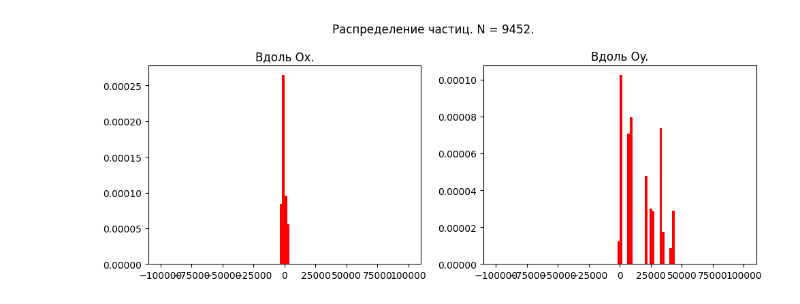
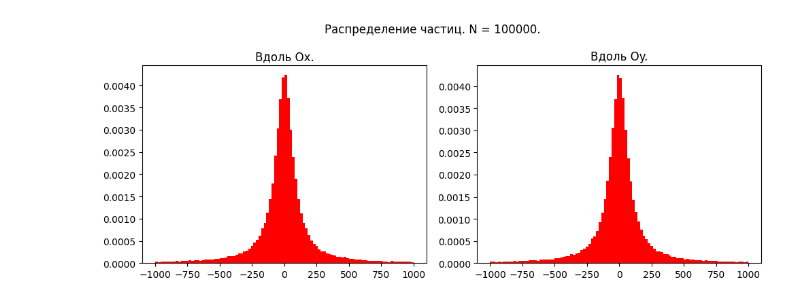
Before and after one commit to Mis-prog/matmod-8sem, a Jupyter notebook: lab1/misha/report/result.ipynb, the cells around one changed output. Drawn from its saved outputs; the diff is of its cells as text; code cells hidden in the pictures.

```diff
--- a/lab1/misha/report/result.ipynb
+++ b/lab1/misha/report/result.ipynb
@@ -49,0 +50,2 @@ plt.plot(data_first_particle.x,data_first_particle.y)
+# %%
+data_last_vals = pd.read_csv('../result/last_vals.csv',sep=' ', index_col=False)
@@ -50,19 +68,19 @@ plt.plot(data_first_particle.x,data_first_particle.y)
 # %%
 bin_cnt = 100
 bin_w = 1/bin_cnt
 _idx = 9
 plt.figure(figsize=(10, 4))
-plt.suptitle(f'Раcпределение частиц. N = {len(data_first_particle.x)}.')
+plt.suptitle(f'Раcпределение частиц. N = {len(data_last_vals.x)}.')
 
 plt.subplot(1,2,1)
-plt.hist(data_first_particle.x, bin_cnt, facecolor='r', density=True, label='E(X)', range=(-1e5, 1e5))
+plt.hist(data_last_vals.x, bin_cnt, facecolor='r', density=True, label='E(X)', range=(-1e3, 1e3))
 plt.title(f'Вдоль Ox.')
 
 plt.subplot(1,2,2)
-plt.hist(data_first_particle.y, bin_cnt, facecolor='r', density=True, label='E(X)', range=(-1e5, 1e5))
+plt.hist(data_last_vals.y, bin_cnt, facecolor='r', density=True, label='E(X)', range=(-1e3, 1e3))
 plt.title(f'Вдоль Oy.')
 
 plt.tight_layout()
 plt.show()
 # %% [output]
-[figure, old version]
+[figure, new version]
```
Also changed, not shown: parts of 5 cells of this notebook, 1 other file.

> _DESCRIPTION OF THE TASK_: Leave the pictures out and reproduce each record exactly as written.

> _REPLY_:
Before and after one commit to Mis-prog/matmod-8sem, a Jupyter notebook: lab1/misha/report/result.ipynb, the cells around one changed output. Drawn from its saved outputs; the diff is of its cells as text; code cells hidden in the pictures.

```diff
--- a/lab1/misha/report/result.ipynb
+++ b/lab1/misha/report/result.ipynb
@@ -49,0 +50,2 @@ plt.plot(data_first_particle.x,data_first_particle.y)
+# %%
+data_last_vals = pd.read_csv('../result/last_vals.csv',sep=' ', index_col=False)
@@ -50,19 +68,19 @@ plt.plot(data_first_particle.x,data_first_particle.y)
 # %%
 bin_cnt = 100
 bin_w = 1/bin_cnt
 _idx = 9
 plt.figure(figsize=(10, 4))
-plt.suptitle(f'Раcпределение частиц. N = {len(data_first_particle.x)}.')
+plt.suptitle(f'Раcпределение частиц. N = {len(data_last_vals.x)}.')
 
 plt.subplot(1,2,1)
-plt.hist(data_first_particle.x, bin_cnt, facecolor='r', density=True, label='E(X)', range=(-1e5, 1e5))
+plt.hist(data_last_vals.x, bin_cnt, facecolor='r', density=True, label='E(X)', range=(-1e3, 1e3))
 plt.title(f'Вдоль Ox.')
 
 plt.subplot(1,2,2)
-plt.hist(data_first_particle.y, bin_cnt, facecolor='r', density=True, label='E(X)', range=(-1e5, 1e5))
+plt.hist(data_last_vals.y, bin_cnt, facecolor='r', density=True, label='E(X)', range=(-1e3, 1e3))
 plt.title(f'Вдоль Oy.')
 
 plt.tight_layout()
 plt.show()
 # %% [output]
-[figure, old version]
+[figure, new version]
```
Also changed, not shown: parts of 5 cells of this notebook, 1 other file.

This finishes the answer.